I’ve mentioned the fuel crisis in the UK. Our energy price caps jumped by 50% now and it’s predicted it’ll happen again in October. We, as a family are still lucky, and safe, but I know many people that are not. Our government has done less than nothing to prevent the week of stress all of us have been through. And to be clear, we’ve been stressed and we know we’ll manage. It’ll be more money we pay out for our utilities, but we can do that. But we know families that are living in fuel poverty, and the insipid response, alongside the absolute clusterf*ck that was trying to get our meter readings in before the prices jumped, was absolutely insane.

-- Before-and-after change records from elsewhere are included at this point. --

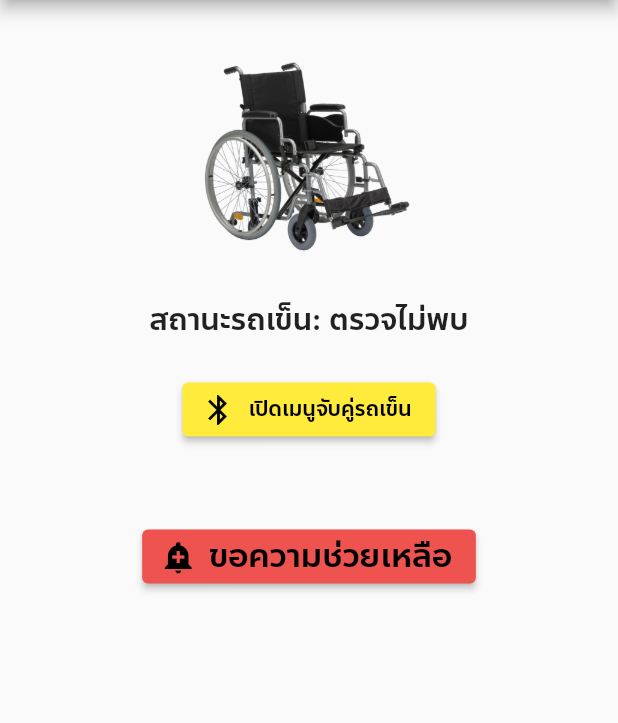
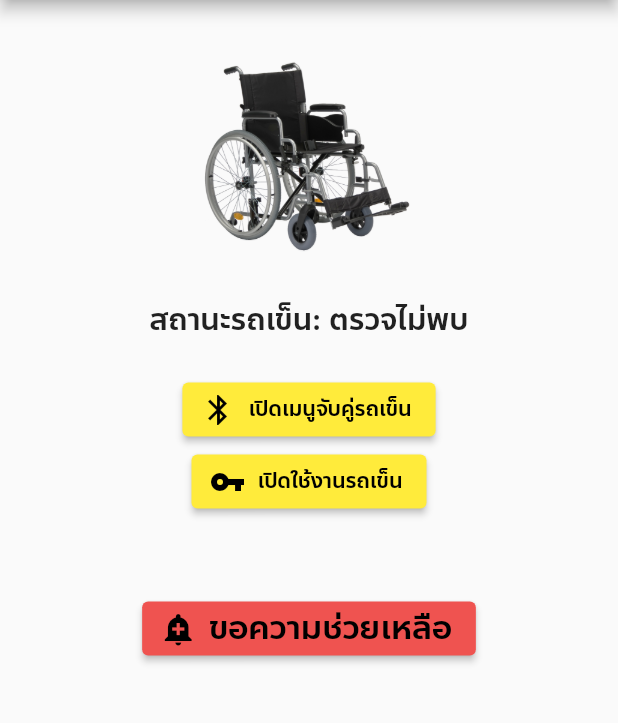
Before and after one commit to Leomotors/NSM2021-SmartWheelChair-MobileApp, a Flutter app: the screen it shows after launch, on a phone screen of 412 x 824 dp, the part 84-807 px from its top. Run offline on Flutter 3.47's test engine with Material 2 defaults, Android fonts, the phone set to English and light mode, and no system bars; our stand-ins replace flutter_bluetooth_serial, package_info.

Commit message:
it did work

```diff
--- a/lib/main.dart
+++ b/lib/main.dart
@@ -11,7 +11,7 @@ void main() {
   WidgetsFlutterBinding.ensureInitialized();
   SystemChrome.setPreferredOrientations([DeviceOrientation.portraitUp])
       .then((_) {
-    runApp(new MyApp());
+    runApp(MyApp());
   });
 }
 
@@ -20,12 +20,12 @@ class MyApp extends StatelessWidget {
   Widget build(BuildContext context) {
     return MultiProvider(
       providers: [
-        Provider<DeviceProvider>(
+        ChangeNotifierProvider(
           create: (BuildContext context) {
             return DeviceProvider();
           },
         ),
-        Provider<BTProvider>(
+        ChangeNotifierProvider(
           create: (BuildContext context) {
             return BTProvider();
           },
--- a/lib/screens/WheelChairCtrl.dart
+++ b/lib/screens/WheelChairCtrl.dart
@@ -64,7 +64,7 @@ class _WheelChairCtrlPageBodyState extends State<WheelChairCtrlPageBody> {
                 ? connectButton(context, data)
                 : Container(),
             // * Turn on Device Button
-            _isConnected ? turnOnButton() : Container(),
+            true ? turnOnButton() : Container(),
             // * Turn off Device Button
             _isConnected ? turnOffButton() : Container(),
             SizedBox(height: 50),
@@ -118,7 +118,7 @@ class _WheelChairCtrlPageBodyState extends State<WheelChairCtrlPageBody> {
     return ElevatedButton.icon(
       onPressed: () {
         Provider.of<BTProvider>(context, listen: false)
-            .sendMessage("Hello Test");
+            .sendMessage("Hello World");
       },
       icon: Icon(Icons.vpn_key),
       label: Text("เปิดใช้งานรถเข็น"),
--- a/pubspec.yaml
+++ b/pubspec.yaml
@@ -15,7 +15,7 @@ publish_to: 'none' # Remove this line if you wish to publish to pub.dev
 # In iOS, build-name is used as CFBundleShortVersionString while build-number used as CFBundleVersion.
 # Read more about iOS versioning at
 # https://developer.apple.com/library/archive/documentation/General/Reference/InfoPlistKeyReference/Articles/CoreFoundationKeys.html
-version: 1.0.50
+version: 1.0.55
 
 environment:
   sdk: ">=2.12.0 <3.0.0"
```
Also changed, not shown: lib/providers/BTProvider.dart (+22 -4 lines), lib/providers/DeviceProvider.dart (+3 -4 lines).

In my case, I was awake every two hours, and kept trying. Started at 11am on the 31st. Finally got my meter readings submitted at 4am the next day. I can only imagine what people living on the poverty line already are feeling, and the last thing we need, after two years of isolation, is to hit next winter, and be dealing with illnesses based on poor heating, and other problems related to poverty, let alone the mutations we are probably going to hit from Covid, the overstretched NHS, and the exhausted staff…many of whom may be just as affected by fuel poverty (no, I’m not kidding). So…this was C for covid, but it’s also C for ‘Can we vote them out and press charges?’.
*I say at least once because we don’t know if we’ve had it before now.
A- D for the Blogging AtoZ challenge will be up in the next 24 hours or so, and I’ll be hopping around all of the blogs and hopefully meeting some new, neat people. We’ve got family visiting this weekend though, so, I’m prioritising the visit and a belated Mother’s Day celebration 🙂
So, I thought for this year’s AtoZ, I’d take it back to basics and talk a little about me, and if I got posts that were the same letter, I’d share them the next day, and maybe even share some of the posts I’m reading throughout the month.
Today, I thought I’d go for a general update. I’ve spent the last few weeks trying to recover from Covid. I say ‘trying’ because it’s been hard work to even get motivated, let alone write and work. But I’ve been thinking, which I tend to do when I’m sick. And enjoying my beautiful four poster bed, which isn’t quite finished yet, but is nevertheless, one of the most gorgeous things I’ve ever agonised over buying.
We’ve been thinking really hard, as a family, about the best ways for all of us to enact self-care. My partner and I have hobbies, such as Ludosport (I’ll explain more at L for Ludosport, or at least, more fully, cause I’ve talked about it before!), and gaming that we take part in, and we’re very careful to try and maintain a good work-life balance, but one of the nicest things about our new bed is I’m happy to just… read for a little while. We’ve got this gorgeous net canopy that looks like clouds.
Every night, we curl up and I read for a bit, but I feel cozy and safe in there, even though it’s basically a big box frame around me. I’ll be adding flowers and lights eventually, but for now, I just like waking up underneath clouds. It’s weird, I know. I’m trying to address my work/life balance too, by not answering messages or emails before 9am or after 10pm unless it’s an emergency, and ignoring requests for work that aren’t completed on the correct places. Slowly, but surely, things are getting easier, but, it’s meant a lot of work on boundaries, and even more time dealing with the fallout, but, it’s just one of those things. Beyond that, today is the first day of #Kaiatus, and my darling boi (eldest) is coming to visit. Life is good, I’m alive, and I’m grateful for it all.
Oh, and it’s the first day of Camp Nanowrimo 2022 (April) edition, and I’m doing International Poetry month over at [email protected] :). I’m working on some of my novellas for Shula for Nano. 🙂
Just a quick one this week, as I have had a positive LFT for covid this morning.
What this means in all practical terms is I’m more grateful than ever for my vaccines and, in part due to something my partner said this week, I’ve pitched a book about two lines. As in…tests like that.
The only others I’ve really encountered were pregnancy ones, and two lines often meant good news. And it hit home this morning.
I akways end up with books, but, for now, I have a very unwanted virus, I hope I remain out of hospital, and… yeah. The rest, I’ll talk about when I am less wiped.